In addition, the trend towards renewable energy sources has finally caught the attention of the largest oil corporations. Both politically, as well as from a long-term profit motive, alternative energy is attracting more investment. It is siphoning off the cash that had originally been ear-marked for traditional energy production. That trend seems to be firmly in place. Government incentives to do even more investing in the future may well reduce the investment spending necessary to increase the supply of oil and gas. This could all result in a perfect storm of higher oil prices next year.
 
Looking at the stock market, while energy stocks in general have enjoyed double-digit price rises over the last month, the energy sector overall is still down 32.9 percent so far this year, compared to the S&P 500 Index gain of 15.3 percent. My bet is that energy equities continue to close the gap in performance through 2021 as the price of oil climbs.
 

Bill Schmick is the founding partner of Onota Partners, Inc., in the Berkshires.
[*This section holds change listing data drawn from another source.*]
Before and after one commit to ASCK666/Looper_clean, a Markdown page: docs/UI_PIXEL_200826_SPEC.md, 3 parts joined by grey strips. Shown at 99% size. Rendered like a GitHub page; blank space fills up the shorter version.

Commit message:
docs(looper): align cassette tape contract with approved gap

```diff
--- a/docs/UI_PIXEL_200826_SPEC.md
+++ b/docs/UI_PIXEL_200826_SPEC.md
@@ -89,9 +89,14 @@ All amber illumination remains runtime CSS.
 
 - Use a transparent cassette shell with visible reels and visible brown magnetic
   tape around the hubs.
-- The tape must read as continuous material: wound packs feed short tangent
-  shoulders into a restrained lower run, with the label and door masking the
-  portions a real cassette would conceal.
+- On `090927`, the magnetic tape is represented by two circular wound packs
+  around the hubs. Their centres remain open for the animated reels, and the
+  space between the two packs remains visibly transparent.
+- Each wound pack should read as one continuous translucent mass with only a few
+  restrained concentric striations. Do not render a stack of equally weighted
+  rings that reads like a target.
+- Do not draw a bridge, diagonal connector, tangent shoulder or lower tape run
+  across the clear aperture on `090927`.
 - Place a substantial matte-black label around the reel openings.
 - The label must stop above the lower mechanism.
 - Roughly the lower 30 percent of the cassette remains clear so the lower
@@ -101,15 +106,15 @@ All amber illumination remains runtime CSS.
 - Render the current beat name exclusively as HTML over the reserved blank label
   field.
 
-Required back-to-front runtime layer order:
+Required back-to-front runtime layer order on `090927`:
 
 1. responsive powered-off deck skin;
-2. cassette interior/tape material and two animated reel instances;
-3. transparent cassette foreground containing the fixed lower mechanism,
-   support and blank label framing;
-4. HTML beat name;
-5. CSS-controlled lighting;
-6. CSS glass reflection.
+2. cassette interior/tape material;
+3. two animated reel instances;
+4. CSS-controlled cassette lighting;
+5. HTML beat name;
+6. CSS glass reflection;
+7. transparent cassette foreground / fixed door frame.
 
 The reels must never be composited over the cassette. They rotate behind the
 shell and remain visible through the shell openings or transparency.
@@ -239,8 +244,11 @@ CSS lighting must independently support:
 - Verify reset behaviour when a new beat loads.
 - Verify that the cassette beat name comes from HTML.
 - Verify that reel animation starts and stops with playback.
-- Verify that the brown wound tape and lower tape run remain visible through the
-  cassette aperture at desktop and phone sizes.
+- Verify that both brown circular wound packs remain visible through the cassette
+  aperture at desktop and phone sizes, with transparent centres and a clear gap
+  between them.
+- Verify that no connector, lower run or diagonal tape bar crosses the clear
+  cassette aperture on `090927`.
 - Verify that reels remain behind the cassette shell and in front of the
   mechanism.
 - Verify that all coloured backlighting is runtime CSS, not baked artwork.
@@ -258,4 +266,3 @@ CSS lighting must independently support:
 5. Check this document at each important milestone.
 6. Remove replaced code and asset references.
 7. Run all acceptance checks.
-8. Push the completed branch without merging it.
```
His forecasts and opinions are purely his own and do not necessarily represent the views of Onota Partners Inc. (OPI). None of his commentary is or should be considered investment advice. Direct your inquiries to Bill at 1-413-347-2401 or email him at bill@schmicksretiredinvestor.com.

Anyone seeking individualized investment advice should contact a qualified investment adviser. None of the information presented in this article is intended to be and should not be construed as an endorsement of OPI, Inc. or a solicitation to become a client of OPI. The reader should not assume that any strategies, or specific investments discussed are employed, bought, sold or held by OPI. Investments in securities are not insured, protected or guaranteed and may result in loss of income and/or principal. This communication may include opinions and forward-looking statements, and we can give no assurance that such beliefs and expectations will prove to be correct. Investments in securities are not insured, protected or guaranteed and may result in loss of income and/or principal. This communication may include opinions and forward-looking statements, and we can give no assurance that such beliefs and expectations will prove to be correct.

 

     

The Retired Investor: Bitcoin Is Back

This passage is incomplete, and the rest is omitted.